By Aloni Benau, Glow Dreaming co-founder
Sleep. A word that sends a shiver down the spine of any parent.
For those who did the hard sleep yards with their babies – maybe even paying the big bucks for sleep school – you may now be finding yourself back to the future with sleep issues resurfacing. Only this time, the kids are bigger, and the issues are manifesting in the classroom as well as the home.
At Glow Dreaming, 67 percent of parents have told us that in their home’s sleep challenges are on the rise.
Why? This could come down to a combination of factors, including too much screen time and not enough outdoor activity, but a consistent contributor is the constant change in routines.
Psychologist Leanne Oshry, who specialises in working with children, has seen an increase in behavioural sleep problems since the COVID pandemic.
“The world has felt unsafe and threatening with the virus, prolonged uncertainty, loss of structure and routine. This may have culminated in regressive behaviours with an increased resistance to sleep,” she said.
The pandemic’s constant change in routines is a major contributing factor for resurfacing sleep issues in children.
Dr Oshry highlights the side effects of poor sleep can be very serious and result in a multitude of physical, emotional, behavioural, social and cognitive problems.
“Children may have less energy, poor immune system function, heightened anxiety and less tolerance. Their ability to focus and concentrate on tasks can also be diminished.”
While problematic at home, teachers will tell you that these side effects can be extremely challenging in the classroom. Particularly if there’s several kids in the one class who are short on sleep.
Primary school educator Rebecca Condon said children tend to flare up quickly and have very short tempers when they lack sleep.
“The children can be extra sensitive, reluctant to participate and tend to have trouble concentrating on simple tasks. Sleep disturbances are particularly obvious when reading. They can mechanically read the words but have no comprehension of what they’ve read. There can be a multitude of factors impacting comprehension but often we discover a sleep problem at the core,” Mrs Condon said.
Aloni Benau, Glow Dreaming co-founder, discusses why sleep challenges are on the rise.
Assistant School Principal Bradley echoed these observations at the senior school level.
“Sleep is a key factor in contributing to a student’s health (both physically and mentally) and cognitive function.
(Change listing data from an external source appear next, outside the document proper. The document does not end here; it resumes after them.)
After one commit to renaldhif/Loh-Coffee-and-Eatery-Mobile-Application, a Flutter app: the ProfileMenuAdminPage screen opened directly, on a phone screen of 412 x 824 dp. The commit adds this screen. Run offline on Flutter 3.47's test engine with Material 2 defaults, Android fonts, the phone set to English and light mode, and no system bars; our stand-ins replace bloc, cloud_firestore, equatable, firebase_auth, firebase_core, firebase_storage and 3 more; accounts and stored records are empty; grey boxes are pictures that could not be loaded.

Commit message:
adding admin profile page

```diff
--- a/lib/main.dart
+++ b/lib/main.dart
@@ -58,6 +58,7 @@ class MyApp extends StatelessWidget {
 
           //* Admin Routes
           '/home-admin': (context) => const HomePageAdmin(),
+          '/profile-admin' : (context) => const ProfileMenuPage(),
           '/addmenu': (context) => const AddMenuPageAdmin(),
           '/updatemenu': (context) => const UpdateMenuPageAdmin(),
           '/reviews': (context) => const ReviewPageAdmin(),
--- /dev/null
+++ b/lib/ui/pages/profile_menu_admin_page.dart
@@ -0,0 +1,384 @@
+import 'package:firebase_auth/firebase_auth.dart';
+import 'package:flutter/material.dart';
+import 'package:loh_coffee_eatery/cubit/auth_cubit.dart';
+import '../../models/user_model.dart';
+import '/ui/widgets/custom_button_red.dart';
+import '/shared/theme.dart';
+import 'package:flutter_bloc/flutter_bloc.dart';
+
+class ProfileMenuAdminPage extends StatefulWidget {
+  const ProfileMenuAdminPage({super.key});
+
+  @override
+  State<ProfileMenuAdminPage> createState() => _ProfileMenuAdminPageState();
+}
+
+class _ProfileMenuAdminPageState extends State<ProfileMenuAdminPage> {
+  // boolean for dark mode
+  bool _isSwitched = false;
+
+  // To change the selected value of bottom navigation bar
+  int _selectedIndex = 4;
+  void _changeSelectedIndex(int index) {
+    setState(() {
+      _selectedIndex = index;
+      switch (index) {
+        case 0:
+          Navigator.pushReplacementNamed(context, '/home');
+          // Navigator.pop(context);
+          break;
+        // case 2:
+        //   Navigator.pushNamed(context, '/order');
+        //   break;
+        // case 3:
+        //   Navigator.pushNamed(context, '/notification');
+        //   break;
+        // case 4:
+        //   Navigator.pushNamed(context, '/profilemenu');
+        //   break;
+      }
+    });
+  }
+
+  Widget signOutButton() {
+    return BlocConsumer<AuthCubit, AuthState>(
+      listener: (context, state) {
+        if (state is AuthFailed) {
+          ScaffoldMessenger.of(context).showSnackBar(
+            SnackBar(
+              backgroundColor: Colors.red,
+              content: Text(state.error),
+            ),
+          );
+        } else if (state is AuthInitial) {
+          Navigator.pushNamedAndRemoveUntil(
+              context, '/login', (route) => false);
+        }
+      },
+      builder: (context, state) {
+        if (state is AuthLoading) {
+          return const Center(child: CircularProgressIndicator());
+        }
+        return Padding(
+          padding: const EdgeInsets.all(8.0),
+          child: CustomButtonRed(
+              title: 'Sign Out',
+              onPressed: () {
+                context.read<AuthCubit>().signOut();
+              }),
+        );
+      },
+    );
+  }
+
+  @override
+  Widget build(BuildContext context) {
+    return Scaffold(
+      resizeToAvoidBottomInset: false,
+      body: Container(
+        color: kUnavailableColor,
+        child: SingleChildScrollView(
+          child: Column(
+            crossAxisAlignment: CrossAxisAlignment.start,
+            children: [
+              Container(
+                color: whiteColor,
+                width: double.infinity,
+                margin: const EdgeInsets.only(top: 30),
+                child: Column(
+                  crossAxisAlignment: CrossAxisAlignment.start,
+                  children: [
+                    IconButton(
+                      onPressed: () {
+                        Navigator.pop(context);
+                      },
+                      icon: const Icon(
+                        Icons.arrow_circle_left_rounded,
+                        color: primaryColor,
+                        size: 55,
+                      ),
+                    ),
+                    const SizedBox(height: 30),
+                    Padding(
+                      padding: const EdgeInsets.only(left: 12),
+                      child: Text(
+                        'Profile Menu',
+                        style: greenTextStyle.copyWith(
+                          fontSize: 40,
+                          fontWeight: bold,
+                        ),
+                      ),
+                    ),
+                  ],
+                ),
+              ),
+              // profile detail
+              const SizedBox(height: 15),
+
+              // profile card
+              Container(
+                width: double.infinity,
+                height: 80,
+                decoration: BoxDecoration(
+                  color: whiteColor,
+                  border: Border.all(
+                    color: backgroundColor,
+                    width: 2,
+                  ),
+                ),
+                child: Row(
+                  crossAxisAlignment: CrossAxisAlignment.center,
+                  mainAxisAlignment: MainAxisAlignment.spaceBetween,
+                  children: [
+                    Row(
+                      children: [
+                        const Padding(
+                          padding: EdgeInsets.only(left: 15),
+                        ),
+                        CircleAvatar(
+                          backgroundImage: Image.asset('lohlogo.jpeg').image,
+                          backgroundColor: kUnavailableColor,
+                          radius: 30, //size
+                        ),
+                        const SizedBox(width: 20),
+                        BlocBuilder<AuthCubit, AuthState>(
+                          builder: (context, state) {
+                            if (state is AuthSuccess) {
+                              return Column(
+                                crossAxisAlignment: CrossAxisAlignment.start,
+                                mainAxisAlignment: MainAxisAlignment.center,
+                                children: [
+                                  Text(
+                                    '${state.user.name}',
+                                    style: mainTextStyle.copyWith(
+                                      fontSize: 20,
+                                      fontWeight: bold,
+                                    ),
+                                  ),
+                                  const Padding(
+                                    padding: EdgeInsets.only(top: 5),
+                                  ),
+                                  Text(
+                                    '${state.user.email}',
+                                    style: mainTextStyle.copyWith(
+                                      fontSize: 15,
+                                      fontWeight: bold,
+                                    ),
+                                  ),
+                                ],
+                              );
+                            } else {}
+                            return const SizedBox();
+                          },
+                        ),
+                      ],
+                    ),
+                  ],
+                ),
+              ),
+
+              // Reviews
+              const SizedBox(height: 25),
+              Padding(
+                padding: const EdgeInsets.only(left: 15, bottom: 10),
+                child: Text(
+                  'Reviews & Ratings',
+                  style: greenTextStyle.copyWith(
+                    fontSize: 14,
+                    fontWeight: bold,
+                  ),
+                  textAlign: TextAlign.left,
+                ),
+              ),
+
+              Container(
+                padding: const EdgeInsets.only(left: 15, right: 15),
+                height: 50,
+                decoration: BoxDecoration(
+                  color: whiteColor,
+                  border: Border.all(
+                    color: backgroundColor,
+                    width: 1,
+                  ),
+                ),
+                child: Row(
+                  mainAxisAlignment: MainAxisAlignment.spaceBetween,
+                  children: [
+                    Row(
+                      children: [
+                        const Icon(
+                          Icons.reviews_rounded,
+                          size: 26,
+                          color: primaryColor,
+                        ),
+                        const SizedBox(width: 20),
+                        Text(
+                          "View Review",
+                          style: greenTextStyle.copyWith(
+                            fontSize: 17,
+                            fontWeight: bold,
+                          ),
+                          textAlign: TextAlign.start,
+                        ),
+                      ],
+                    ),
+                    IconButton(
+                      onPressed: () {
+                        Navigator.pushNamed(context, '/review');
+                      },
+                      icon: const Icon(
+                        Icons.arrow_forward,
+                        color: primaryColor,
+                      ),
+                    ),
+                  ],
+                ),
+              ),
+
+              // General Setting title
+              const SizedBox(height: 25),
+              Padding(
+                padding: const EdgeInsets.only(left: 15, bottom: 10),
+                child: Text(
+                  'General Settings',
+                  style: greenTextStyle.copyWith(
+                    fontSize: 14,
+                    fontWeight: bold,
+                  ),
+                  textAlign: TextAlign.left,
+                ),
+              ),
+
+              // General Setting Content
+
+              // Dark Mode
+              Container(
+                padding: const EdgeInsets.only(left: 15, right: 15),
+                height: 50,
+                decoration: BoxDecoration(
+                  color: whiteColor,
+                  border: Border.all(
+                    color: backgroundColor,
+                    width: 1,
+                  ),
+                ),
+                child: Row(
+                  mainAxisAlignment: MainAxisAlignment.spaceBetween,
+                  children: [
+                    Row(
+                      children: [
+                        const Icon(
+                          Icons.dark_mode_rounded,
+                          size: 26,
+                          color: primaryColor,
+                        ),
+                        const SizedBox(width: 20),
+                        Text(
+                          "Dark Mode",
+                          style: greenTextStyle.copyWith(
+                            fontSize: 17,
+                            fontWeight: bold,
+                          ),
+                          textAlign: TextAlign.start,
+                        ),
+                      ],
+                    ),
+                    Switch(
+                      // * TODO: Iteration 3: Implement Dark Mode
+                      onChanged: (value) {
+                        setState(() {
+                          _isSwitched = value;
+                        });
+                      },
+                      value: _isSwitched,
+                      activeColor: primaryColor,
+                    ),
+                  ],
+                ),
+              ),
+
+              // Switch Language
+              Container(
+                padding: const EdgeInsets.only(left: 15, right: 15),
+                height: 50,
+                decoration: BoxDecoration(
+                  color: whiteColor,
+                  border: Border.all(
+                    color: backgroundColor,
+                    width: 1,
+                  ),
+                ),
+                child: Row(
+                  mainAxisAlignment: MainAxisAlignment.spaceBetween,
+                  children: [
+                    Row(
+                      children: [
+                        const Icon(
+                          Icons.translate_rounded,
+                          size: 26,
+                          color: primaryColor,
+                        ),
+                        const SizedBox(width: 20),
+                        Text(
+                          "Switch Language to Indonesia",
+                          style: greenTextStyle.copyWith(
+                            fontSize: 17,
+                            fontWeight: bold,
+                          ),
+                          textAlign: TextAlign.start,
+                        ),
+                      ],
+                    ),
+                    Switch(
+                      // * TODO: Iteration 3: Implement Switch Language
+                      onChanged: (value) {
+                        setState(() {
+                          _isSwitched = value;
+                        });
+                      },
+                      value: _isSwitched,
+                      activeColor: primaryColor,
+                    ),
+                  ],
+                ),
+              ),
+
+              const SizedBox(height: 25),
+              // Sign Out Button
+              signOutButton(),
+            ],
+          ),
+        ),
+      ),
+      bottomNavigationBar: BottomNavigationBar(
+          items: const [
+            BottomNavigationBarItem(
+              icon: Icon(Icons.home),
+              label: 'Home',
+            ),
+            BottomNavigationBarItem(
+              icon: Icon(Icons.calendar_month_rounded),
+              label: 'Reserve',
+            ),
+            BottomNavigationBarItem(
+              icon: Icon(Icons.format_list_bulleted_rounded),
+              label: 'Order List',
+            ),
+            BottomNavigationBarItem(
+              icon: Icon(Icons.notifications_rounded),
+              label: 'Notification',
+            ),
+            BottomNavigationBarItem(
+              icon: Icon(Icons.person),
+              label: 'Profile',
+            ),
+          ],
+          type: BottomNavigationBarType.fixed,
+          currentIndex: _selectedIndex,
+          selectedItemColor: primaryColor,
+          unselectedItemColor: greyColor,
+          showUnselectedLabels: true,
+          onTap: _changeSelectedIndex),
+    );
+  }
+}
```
If a young person is getting enough quality sleep, they can transfer knowledge from their short term or working memory into long term memory. If students do not have enough quality sleep, they are more likely to struggle with their studies,” he said.
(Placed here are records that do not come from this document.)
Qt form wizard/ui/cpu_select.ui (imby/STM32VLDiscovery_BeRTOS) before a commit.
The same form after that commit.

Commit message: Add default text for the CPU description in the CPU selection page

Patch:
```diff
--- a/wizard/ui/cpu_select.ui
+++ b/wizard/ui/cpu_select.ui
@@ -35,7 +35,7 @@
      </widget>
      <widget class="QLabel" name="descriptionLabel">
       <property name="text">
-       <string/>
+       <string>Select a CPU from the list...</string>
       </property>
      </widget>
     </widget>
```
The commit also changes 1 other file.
According to Bradley, most students aged five to 12 years need more than nine hours but are only getting around seven.
The good news is, despite the continuing rocky road, quality sleep is not out of reach for most children.
The Glow Dreaming Sleep Team recommend these top tips:
For more tips and advice on how to get your kids the best night’s sleep visit glowdreaming.com, Australia’s leading experts in sleep.